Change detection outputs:
--------------------

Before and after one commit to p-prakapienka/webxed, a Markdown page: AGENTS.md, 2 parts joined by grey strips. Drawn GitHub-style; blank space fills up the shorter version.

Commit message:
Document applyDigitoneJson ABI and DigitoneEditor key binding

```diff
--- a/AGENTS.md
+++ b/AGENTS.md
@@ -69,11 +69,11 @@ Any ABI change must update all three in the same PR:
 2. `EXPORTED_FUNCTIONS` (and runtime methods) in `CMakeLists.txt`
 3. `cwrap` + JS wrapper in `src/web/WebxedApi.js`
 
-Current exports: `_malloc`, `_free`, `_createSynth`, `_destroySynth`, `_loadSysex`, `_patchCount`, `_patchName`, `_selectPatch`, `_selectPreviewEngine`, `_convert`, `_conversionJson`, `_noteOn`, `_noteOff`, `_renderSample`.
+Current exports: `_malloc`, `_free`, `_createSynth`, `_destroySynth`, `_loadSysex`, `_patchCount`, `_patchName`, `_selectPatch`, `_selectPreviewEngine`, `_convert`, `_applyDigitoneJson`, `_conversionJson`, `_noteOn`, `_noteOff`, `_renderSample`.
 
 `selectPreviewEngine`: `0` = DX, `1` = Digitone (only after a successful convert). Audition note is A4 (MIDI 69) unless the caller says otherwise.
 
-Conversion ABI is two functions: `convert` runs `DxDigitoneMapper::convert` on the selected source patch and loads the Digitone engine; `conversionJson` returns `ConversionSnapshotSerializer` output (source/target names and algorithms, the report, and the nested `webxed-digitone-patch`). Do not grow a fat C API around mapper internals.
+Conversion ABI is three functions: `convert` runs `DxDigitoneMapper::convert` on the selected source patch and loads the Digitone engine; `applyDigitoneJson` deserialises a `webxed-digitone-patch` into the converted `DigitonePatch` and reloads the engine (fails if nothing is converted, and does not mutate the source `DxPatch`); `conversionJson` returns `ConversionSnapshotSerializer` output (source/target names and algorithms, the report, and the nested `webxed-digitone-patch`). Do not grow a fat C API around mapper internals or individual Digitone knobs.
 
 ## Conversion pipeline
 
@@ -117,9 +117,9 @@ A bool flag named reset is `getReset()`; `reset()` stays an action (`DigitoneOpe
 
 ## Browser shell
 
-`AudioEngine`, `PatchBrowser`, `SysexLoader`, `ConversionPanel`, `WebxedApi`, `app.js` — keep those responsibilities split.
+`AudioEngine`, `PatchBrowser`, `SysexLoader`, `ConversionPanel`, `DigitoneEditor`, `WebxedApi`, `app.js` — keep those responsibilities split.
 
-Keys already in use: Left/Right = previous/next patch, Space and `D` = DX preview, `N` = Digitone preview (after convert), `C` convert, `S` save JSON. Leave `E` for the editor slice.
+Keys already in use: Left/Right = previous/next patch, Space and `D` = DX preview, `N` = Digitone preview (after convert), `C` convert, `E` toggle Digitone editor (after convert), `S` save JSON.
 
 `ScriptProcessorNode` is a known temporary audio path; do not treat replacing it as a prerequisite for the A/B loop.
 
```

--------------------

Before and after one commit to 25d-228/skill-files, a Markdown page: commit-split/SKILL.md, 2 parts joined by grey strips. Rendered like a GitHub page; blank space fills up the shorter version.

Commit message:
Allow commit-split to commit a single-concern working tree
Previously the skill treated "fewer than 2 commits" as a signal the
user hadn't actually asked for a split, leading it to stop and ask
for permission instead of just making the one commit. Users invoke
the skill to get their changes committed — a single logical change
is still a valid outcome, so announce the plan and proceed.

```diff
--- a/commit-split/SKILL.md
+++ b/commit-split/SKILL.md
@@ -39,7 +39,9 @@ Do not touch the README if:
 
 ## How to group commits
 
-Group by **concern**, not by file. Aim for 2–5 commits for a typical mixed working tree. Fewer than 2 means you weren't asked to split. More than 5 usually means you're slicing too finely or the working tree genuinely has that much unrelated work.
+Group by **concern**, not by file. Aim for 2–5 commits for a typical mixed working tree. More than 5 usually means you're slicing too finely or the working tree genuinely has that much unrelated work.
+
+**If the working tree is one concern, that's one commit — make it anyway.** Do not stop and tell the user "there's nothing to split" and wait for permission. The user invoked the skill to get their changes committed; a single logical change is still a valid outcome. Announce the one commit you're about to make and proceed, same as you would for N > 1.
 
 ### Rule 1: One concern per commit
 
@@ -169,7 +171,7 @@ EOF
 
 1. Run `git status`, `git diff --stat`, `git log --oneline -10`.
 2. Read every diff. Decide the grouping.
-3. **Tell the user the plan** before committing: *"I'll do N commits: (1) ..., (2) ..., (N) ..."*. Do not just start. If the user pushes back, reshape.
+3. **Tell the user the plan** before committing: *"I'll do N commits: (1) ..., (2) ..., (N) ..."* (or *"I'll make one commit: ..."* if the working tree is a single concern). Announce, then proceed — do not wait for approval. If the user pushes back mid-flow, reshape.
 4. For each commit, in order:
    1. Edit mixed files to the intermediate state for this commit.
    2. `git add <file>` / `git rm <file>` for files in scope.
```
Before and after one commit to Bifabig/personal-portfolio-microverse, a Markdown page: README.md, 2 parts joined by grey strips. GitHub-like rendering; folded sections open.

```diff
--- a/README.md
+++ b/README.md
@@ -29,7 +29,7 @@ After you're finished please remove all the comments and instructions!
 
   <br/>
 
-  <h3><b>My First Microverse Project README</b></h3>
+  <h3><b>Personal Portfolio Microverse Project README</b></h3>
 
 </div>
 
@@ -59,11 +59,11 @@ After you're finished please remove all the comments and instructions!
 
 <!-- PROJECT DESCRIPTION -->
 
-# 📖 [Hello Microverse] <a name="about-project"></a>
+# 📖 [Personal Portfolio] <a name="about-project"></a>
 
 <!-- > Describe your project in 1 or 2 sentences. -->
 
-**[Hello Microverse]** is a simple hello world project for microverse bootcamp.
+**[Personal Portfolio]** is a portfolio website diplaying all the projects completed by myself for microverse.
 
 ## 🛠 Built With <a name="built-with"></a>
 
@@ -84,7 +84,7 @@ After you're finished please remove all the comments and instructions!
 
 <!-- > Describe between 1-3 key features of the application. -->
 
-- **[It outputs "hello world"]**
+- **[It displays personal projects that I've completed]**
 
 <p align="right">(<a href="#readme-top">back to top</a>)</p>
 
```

--------------------

**Activity:**
Go through the records and gather the lines that hold "runs".

**Solution to this task:**
-Conversion ABI is two functions: `convert` runs `DxDigitoneMapper::convert` on the selected source patch and loads the Digitone engine; `conversionJson` returns `ConversionSnapshotSerializer` output (source/target names and algorithms, the report, and the nested `webxed-digitone-patch`). Do not grow a fat C API around mapper internals.
+Conversion ABI is three functions: `convert` runs `DxDigitoneMapper::convert` on the selected source patch and loads the Digitone engine; `applyDigitoneJson` deserialises a `webxed-digitone-patch` into the converted `DigitonePatch` and reloads the engine (fails if nothing is converted, and does not mutate the source `DxPatch`); `conversionJson` returns `ConversionSnapshotSerializer` output (source/target names and algorithms, the report, and the nested `webxed-digitone-patch`). Do not grow a fat C API around mapper internals or individual Digitone knobs.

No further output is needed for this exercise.